Scripps Ranch Schools Committee (SRSC)


In October we welcomed new parent representatives and district staff: Gil Gutierrez, Area 6 superintendent; Sue DeVicariis, Jerabek Elementary School principal; and, Liz Sloan, Ellen Browning Scripps Elementary School principal.

District Reports

In response to a question Gil discussed the ongoing Common Core State Standards preparations, including staff development, preparation, and classroom observations at different school sites.

School board trustee Kevin Beiser spoke about the status of air conditioning installation at district schools, including Scripps Ranch High and Dingeman Elementary. The board has approved the first of five areas to be bid, with multiple contractors doing installations simultaneously. Air conditioning will be installed in classrooms and two critical auxiliary areas on each campus, such as a nurse’s office.

In response to a question regarding distribution of the new Local Control Funding Formula (LCFF) funds, Kevin said that Scripps Ranch schools are unlikely to receive any of these funds as they are designated for schools with high-poverty students. [Only LCFF supplemental and concentration grant funds are designed for high-needs students. Base grant funding is used for all schools.]

From Our Principals

All principals shared staff efforts around the impending implementation of Common Core State Standards (CCSS), as well as collaborations with the other schools. Sue noted that the Jerabek Family Faculty Organization was financially supporting CCSS curriculum writing.

Principal Peggy Crane from Miramar Ranch Elementary shared improved test scores in math, science, and English language arts. She also updated the committee on efforts to find a compromise to issues surrounding a new electronic marquee for the school.

Liz spoke about EBS’s higher enrollment and new vice principal, Mark Morici. During a site visit, Kevin designated EBS a GATE school. Teachers have been using differentiated lessons, so there is unlikely to be noticeable differences.

Kimie Lochtefeld from Dingeman Elementary shared the success of early implementation of CCSS teaching techniques last year, which boosted test scores and increased the school’s Academic Performance Index (API) to 971. She also shared the staff’s efforts to seek grants, citing the “BEE-BOTs” robots to introduce robotics and programming as an example.

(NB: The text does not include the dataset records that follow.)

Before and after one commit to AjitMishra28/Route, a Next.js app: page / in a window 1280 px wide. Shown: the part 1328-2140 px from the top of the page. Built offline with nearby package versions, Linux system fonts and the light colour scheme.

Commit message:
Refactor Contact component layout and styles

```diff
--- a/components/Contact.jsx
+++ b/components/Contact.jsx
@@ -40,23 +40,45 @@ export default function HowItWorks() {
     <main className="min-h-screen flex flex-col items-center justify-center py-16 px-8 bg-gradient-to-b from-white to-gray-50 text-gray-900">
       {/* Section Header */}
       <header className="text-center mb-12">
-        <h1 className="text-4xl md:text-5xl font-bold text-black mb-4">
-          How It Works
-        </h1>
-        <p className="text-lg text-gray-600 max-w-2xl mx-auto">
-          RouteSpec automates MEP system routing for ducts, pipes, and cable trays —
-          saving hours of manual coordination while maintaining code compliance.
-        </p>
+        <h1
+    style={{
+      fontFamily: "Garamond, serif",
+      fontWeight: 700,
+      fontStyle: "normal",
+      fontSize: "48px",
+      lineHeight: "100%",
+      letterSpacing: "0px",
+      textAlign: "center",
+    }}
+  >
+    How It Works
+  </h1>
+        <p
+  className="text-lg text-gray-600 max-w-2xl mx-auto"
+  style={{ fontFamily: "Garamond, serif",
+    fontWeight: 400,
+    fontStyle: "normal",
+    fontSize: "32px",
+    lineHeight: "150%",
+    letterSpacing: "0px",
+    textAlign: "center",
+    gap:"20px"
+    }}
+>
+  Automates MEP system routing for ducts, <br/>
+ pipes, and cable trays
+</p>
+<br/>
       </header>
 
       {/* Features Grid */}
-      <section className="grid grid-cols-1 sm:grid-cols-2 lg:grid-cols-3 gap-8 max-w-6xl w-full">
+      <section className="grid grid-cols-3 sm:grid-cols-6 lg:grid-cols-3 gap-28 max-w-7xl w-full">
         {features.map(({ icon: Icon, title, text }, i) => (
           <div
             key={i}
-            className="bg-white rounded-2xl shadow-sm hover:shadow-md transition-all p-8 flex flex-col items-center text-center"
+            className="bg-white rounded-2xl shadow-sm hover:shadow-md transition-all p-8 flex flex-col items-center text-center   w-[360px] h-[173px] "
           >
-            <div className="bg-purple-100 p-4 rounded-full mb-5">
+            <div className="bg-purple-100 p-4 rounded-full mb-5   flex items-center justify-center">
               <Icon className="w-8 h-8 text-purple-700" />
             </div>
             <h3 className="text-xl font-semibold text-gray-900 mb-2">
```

Marshall Middle School principal Michelle Irwin shared test score improvements in math and science, with English scores unchanged. MMS has an API of 934. Also, small grade-level groups are working on the CCSS.

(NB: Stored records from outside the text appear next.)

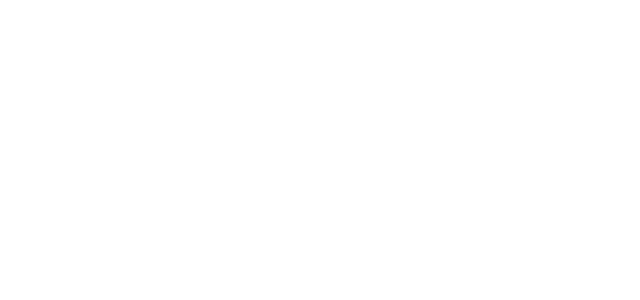
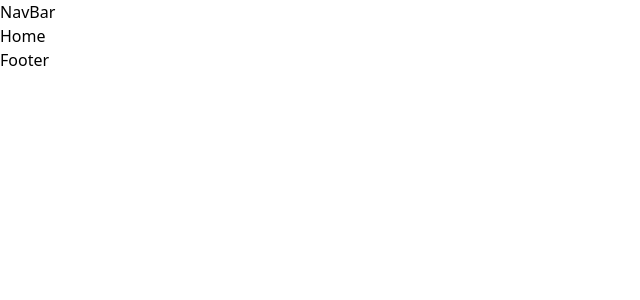
Before and after one commit to vedhatech002/job-jet-project, a React (Vite) app in the folder Client/: page / in a window 1280 px wide. Shown: the top 300 px of the page, without its empty margins (0-640 px from the left). Built offline with nearby package versions, Linux system fonts and the light colour scheme.

Commit message:
fix: router error

```diff
--- a/Client/src/App.jsx
+++ b/Client/src/App.jsx
@@ -19,7 +19,7 @@
 const route = createBrowserRouter([
   {
     path: "/",
-    element: <Home />,
+    element: <App />,
     children: [
       {
         path: "/",
@@ -43,4 +43,4 @@
 
 const root = ReactDOM.createRoot(document.getElementById("root"));
 
-root.render();
+root.render(<RouterProvider router={route} />);
--- a/Client/tailwind.config.js
+++ b/Client/tailwind.config.js
@@ -1,8 +1,8 @@
 /** @type {import('tailwindcss').Config} */
-export default {
-  content: [],
+module.exports = {
+  content: ["./src/**/*.{html,js}"],
   theme: {
     extend: {},
   },
   plugins: [],
-}
+};
```
Also changed, not shown: 2 other files (tests, documents, lock files or other folders).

Scripps Ranch High principal Ann Menna shared success in balancing class sizes to a maximum of 36 students by the second week of school, despite problems with PowerSchool, the new software.

Policy and Legislative Updates

Tamara Hurley shared state legislative bills and actions that impact education. California Standardized Testing is suspended for 2014, and the district suspended benchmark testing. New district testing will be written, but is not yet defined.

The new Local Control Funding Formula (LCFF) is now law. It provides additional funding for low-income, English learners, and foster students. The school board has expressed divided philosophies for spending these funds. Public input sessions on LCFF are planned. See [] for more details.

The school board passed a resolution for reduced class size, and the teachers’ union is pressuring the board to lower class sizes. However, current law allows merely “movement toward” K–3 class size ratios of 1:24, the union contract allows for higher class sizes, and school board president John Lee Evans explained that budget realities put constraints on the ability to reduce class sizes.

Proposed School Calendars

Of great interest to the committee was the potential change of all district schools to a common calendar. It would replace year-round and traditional calendars, with a school start date of Monday, Aug. 25, 2014, a three-week winter break, a two-week spring break, and ending Monday, June 22, 2015. The proposed calendar is on the SRCA website at [].

The goal is to finish the first semester before winter break, which pushes the start of the school year into early to mid-August, with the common calendar for 2014–2015 part of that transition. The current common calendar has been approved by the district Calendar Committee. Conversion to a common calendar will cost several million dollars the first year but is expected to reap annual savings thereafter. The financial analysis is not yet available.

The intention is for the district to distribute a “communication plan” to solicit feedback on the proposal and then to present the calendar, cost/savings analysis, and feedback to the school board for approval before winter break. As of press time, the communication plan for feedback had not been released. Until then, feedback can be sent to a Calendar Committee representative through [[email protected]].

The Calendar Committee is going to produce traditional and year-round options as well. The majority of members are committed to moving the school start date before Labor Day, so it is likely that all other proposed calendars will have an Aug. 25 start date. Also as of press time, the Cluster Congress was developing a survey for all stakeholders on some of the big concepts, such as moving the start date before Labor Day and the lengths of the mid-year instructional breaks.


Because of the size of the library’s seminar room and parking issues, Schools Committee meetings will now be held in the MMS community room. Meetings are on the third Wednesday of each month at 4:30 pm. The next meeting is on Wednesday, Dec. 18. For questions, email co-chair Shana Smith at [[email protected]].

Tamara Hurley, SRSC Legislative Analyst